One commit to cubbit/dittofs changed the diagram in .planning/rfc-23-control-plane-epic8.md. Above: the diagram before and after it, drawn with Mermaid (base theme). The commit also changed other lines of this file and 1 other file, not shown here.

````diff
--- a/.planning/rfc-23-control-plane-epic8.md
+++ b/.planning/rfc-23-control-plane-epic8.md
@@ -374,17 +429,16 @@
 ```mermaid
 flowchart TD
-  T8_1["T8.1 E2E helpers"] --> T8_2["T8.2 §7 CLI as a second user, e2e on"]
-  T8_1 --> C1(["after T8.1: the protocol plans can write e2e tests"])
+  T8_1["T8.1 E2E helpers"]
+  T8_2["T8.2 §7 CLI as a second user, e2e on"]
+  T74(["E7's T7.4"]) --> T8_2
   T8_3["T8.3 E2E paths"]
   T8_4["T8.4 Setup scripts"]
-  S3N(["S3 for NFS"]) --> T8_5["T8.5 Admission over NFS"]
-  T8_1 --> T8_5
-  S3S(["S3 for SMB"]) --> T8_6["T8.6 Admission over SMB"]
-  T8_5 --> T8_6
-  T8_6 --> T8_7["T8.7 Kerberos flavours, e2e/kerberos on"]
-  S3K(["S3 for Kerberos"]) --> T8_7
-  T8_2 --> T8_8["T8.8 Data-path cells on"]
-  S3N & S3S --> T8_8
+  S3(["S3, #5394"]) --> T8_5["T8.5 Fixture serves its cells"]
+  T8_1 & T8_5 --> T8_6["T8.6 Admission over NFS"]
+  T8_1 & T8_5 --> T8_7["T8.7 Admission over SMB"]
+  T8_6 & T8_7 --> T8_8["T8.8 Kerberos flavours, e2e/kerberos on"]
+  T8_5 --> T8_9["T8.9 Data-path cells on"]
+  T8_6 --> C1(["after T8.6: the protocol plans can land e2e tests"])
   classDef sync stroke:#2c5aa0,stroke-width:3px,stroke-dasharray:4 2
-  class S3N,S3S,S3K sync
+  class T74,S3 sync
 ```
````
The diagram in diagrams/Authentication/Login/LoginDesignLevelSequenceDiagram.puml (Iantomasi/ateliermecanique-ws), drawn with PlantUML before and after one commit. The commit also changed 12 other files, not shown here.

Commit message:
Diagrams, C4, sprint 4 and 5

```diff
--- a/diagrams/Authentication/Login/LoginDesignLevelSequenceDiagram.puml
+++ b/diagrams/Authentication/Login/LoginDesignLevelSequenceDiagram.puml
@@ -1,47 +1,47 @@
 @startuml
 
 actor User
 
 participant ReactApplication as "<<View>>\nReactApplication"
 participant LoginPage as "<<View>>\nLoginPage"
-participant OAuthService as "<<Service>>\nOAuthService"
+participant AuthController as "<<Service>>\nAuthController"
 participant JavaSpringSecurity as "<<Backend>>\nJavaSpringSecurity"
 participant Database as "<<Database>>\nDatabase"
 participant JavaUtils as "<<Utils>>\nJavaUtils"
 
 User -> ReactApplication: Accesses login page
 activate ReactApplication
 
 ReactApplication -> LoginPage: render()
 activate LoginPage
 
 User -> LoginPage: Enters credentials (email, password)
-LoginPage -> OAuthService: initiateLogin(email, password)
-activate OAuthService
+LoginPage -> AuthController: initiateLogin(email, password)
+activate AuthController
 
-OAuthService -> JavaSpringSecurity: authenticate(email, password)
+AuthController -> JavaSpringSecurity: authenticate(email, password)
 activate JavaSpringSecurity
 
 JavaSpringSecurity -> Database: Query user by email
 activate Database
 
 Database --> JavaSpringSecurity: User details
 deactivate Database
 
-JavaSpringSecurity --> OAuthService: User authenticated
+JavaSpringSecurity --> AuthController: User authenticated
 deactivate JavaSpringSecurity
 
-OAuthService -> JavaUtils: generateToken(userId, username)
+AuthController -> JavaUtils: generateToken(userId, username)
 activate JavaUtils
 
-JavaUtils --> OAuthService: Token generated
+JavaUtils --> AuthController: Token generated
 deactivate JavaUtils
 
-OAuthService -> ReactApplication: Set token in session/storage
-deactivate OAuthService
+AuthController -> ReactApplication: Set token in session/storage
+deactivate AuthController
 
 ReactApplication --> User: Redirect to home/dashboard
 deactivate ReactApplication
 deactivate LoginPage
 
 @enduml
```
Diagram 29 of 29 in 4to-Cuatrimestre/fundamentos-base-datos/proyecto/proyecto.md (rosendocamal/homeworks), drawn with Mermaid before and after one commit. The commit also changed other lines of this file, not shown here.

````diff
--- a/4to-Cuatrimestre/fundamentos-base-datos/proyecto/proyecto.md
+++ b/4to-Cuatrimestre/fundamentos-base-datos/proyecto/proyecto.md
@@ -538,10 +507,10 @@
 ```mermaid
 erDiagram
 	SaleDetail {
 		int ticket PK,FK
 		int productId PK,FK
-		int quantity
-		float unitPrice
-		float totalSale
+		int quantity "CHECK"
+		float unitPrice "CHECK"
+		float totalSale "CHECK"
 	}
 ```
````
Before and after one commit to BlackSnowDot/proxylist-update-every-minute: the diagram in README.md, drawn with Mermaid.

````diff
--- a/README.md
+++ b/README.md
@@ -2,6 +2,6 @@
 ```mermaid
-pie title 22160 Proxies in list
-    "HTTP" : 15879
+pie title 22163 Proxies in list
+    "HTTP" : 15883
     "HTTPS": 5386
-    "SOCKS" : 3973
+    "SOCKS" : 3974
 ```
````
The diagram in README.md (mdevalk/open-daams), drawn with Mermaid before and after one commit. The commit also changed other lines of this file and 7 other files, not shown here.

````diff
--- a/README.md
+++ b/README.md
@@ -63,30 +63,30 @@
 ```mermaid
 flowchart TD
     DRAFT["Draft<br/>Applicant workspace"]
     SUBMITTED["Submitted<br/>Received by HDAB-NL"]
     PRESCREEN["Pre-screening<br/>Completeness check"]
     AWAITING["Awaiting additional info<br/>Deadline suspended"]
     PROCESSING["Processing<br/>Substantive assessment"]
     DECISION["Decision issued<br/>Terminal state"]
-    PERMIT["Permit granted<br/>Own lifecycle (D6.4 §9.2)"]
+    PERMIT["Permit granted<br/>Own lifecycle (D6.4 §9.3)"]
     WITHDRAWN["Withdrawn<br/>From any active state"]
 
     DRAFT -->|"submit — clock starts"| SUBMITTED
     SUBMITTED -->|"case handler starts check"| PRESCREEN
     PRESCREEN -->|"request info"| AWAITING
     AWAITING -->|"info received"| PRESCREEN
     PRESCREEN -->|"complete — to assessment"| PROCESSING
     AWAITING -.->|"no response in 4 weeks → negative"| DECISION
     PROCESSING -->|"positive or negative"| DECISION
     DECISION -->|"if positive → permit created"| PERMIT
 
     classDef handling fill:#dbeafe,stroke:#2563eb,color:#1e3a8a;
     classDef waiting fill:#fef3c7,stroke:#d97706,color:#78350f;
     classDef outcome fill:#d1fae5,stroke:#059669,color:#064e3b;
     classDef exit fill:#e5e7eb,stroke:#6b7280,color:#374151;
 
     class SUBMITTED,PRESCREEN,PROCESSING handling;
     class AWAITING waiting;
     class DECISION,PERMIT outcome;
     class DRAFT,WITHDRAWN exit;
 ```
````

:::::

Reply with the complete records, restated exactly.

One commit to cubbit/dittofs changed the diagram in .planning/rfc-23-control-plane-epic8.md. Above: the diagram before and after it, drawn with Mermaid (base theme). The commit also changed other lines of this file and 1 other file, not shown here.

````diff
--- a/.planning/rfc-23-control-plane-epic8.md
+++ b/.planning/rfc-23-control-plane-epic8.md
@@ -374,17 +429,16 @@
 ```mermaid
 flowchart TD
-  T8_1["T8.1 E2E helpers"] --> T8_2["T8.2 §7 CLI as a second user, e2e on"]
-  T8_1 --> C1(["after T8.1: the protocol plans can write e2e tests"])
+  T8_1["T8.1 E2E helpers"]
+  T8_2["T8.2 §7 CLI as a second user, e2e on"]
+  T74(["E7's T7.4"]) --> T8_2
   T8_3["T8.3 E2E paths"]
   T8_4["T8.4 Setup scripts"]
-  S3N(["S3 for NFS"]) --> T8_5["T8.5 Admission over NFS"]
-  T8_1 --> T8_5
-  S3S(["S3 for SMB"]) --> T8_6["T8.6 Admission over SMB"]
-  T8_5 --> T8_6
-  T8_6 --> T8_7["T8.7 Kerberos flavours, e2e/kerberos on"]
-  S3K(["S3 for Kerberos"]) --> T8_7
-  T8_2 --> T8_8["T8.8 Data-path cells on"]
-  S3N & S3S --> T8_8
+  S3(["S3, #5394"]) --> T8_5["T8.5 Fixture serves its cells"]
+  T8_1 & T8_5 --> T8_6["T8.6 Admission over NFS"]
+  T8_1 & T8_5 --> T8_7["T8.7 Admission over SMB"]
+  T8_6 & T8_7 --> T8_8["T8.8 Kerberos flavours, e2e/kerberos on"]
+  T8_5 --> T8_9["T8.9 Data-path cells on"]
+  T8_6 --> C1(["after T8.6: the protocol plans can land e2e tests"])
   classDef sync stroke:#2c5aa0,stroke-width:3px,stroke-dasharray:4 2
-  class S3N,S3S,S3K sync
+  class T74,S3 sync
 ```
````
The diagram in diagrams/Authentication/Login/LoginDesignLevelSequenceDiagram.puml (Iantomasi/ateliermecanique-ws), drawn with PlantUML before and after one commit. The commit also changed 12 other files, not shown here.

Commit message:
Diagrams, C4, sprint 4 and 5

```diff
--- a/diagrams/Authentication/Login/LoginDesignLevelSequenceDiagram.puml
+++ b/diagrams/Authentication/Login/LoginDesignLevelSequenceDiagram.puml
@@ -1,47 +1,47 @@
 @startuml
 
 actor User
 
 participant ReactApplication as "<<View>>\nReactApplication"
 participant LoginPage as "<<View>>\nLoginPage"
-participant OAuthService as "<<Service>>\nOAuthService"
+participant AuthController as "<<Service>>\nAuthController"
 participant JavaSpringSecurity as "<<Backend>>\nJavaSpringSecurity"
 participant Database as "<<Database>>\nDatabase"
 participant JavaUtils as "<<Utils>>\nJavaUtils"
 
 User -> ReactApplication: Accesses login page
 activate ReactApplication
 
 ReactApplication -> LoginPage: render()
 activate LoginPage
 
 User -> LoginPage: Enters credentials (email, password)
-LoginPage -> OAuthService: initiateLogin(email, password)
-activate OAuthService
+LoginPage -> AuthController: initiateLogin(email, password)
+activate AuthController
 
-OAuthService -> JavaSpringSecurity: authenticate(email, password)
+AuthController -> JavaSpringSecurity: authenticate(email, password)
 activate JavaSpringSecurity
 
 JavaSpringSecurity -> Database: Query user by email
 activate Database
 
 Database --> JavaSpringSecurity: User details
 deactivate Database
 
-JavaSpringSecurity --> OAuthService: User authenticated
+JavaSpringSecurity --> AuthController: User authenticated
 deactivate JavaSpringSecurity
 
-OAuthService -> JavaUtils: generateToken(userId, username)
+AuthController -> JavaUtils: generateToken(userId, username)
 activate JavaUtils
 
-JavaUtils --> OAuthService: Token generated
+JavaUtils --> AuthController: Token generated
 deactivate JavaUtils
 
-OAuthService -> ReactApplication: Set token in session/storage
-deactivate OAuthService
+AuthController -> ReactApplication: Set token in session/storage
+deactivate AuthController
 
 ReactApplication --> User: Redirect to home/dashboard
 deactivate ReactApplication
 deactivate LoginPage
 
 @enduml
```
Diagram 29 of 29 in 4to-Cuatrimestre/fundamentos-base-datos/proyecto/proyecto.md (rosendocamal/homeworks), drawn with Mermaid before and after one commit. The commit also changed other lines of this file, not shown here.

````diff
--- a/4to-Cuatrimestre/fundamentos-base-datos/proyecto/proyecto.md
+++ b/4to-Cuatrimestre/fundamentos-base-datos/proyecto/proyecto.md
@@ -538,10 +507,10 @@
 ```mermaid
 erDiagram
 	SaleDetail {
 		int ticket PK,FK
 		int productId PK,FK
-		int quantity
-		float unitPrice
-		float totalSale
+		int quantity "CHECK"
+		float unitPrice "CHECK"
+		float totalSale "CHECK"
 	}
 ```
````
Before and after one commit to BlackSnowDot/proxylist-update-every-minute: the diagram in README.md, drawn with Mermaid.

````diff
--- a/README.md
+++ b/README.md
@@ -2,6 +2,6 @@
 ```mermaid
-pie title 22160 Proxies in list
-    "HTTP" : 15879
+pie title 22163 Proxies in list
+    "HTTP" : 15883
     "HTTPS": 5386
-    "SOCKS" : 3973
+    "SOCKS" : 3974
 ```
````
The diagram in README.md (mdevalk/open-daams), drawn with Mermaid before and after one commit. The commit also changed other lines of this file and 7 other files, not shown here.

````diff
--- a/README.md
+++ b/README.md
@@ -63,30 +63,30 @@
 ```mermaid
 flowchart TD
     DRAFT["Draft<br/>Applicant workspace"]
     SUBMITTED["Submitted<br/>Received by HDAB-NL"]
     PRESCREEN["Pre-screening<br/>Completeness check"]
     AWAITING["Awaiting additional info<br/>Deadline suspended"]
     PROCESSING["Processing<br/>Substantive assessment"]
     DECISION["Decision issued<br/>Terminal state"]
-    PERMIT["Permit granted<br/>Own lifecycle (D6.4 §9.2)"]
+    PERMIT["Permit granted<br/>Own lifecycle (D6.4 §9.3)"]
     WITHDRAWN["Withdrawn<br/>From any active state"]
 
     DRAFT -->|"submit — clock starts"| SUBMITTED
     SUBMITTED -->|"case handler starts check"| PRESCREEN
     PRESCREEN -->|"request info"| AWAITING
     AWAITING -->|"info received"| PRESCREEN
     PRESCREEN -->|"complete — to assessment"| PROCESSING
     AWAITING -.->|"no response in 4 weeks → negative"| DECISION
     PROCESSING -->|"positive or negative"| DECISION
     DECISION -->|"if positive → permit created"| PERMIT
 
     classDef handling fill:#dbeafe,stroke:#2563eb,color:#1e3a8a;
     classDef waiting fill:#fef3c7,stroke:#d97706,color:#78350f;
     classDef outcome fill:#d1fae5,stroke:#059669,color:#064e3b;
     classDef exit fill:#e5e7eb,stroke:#6b7280,color:#374151;
 
     class SUBMITTED,PRESCREEN,PROCESSING handling;
     class AWAITING waiting;
     class DECISION,PERMIT outcome;
     class DRAFT,WITHDRAWN exit;
 ```
````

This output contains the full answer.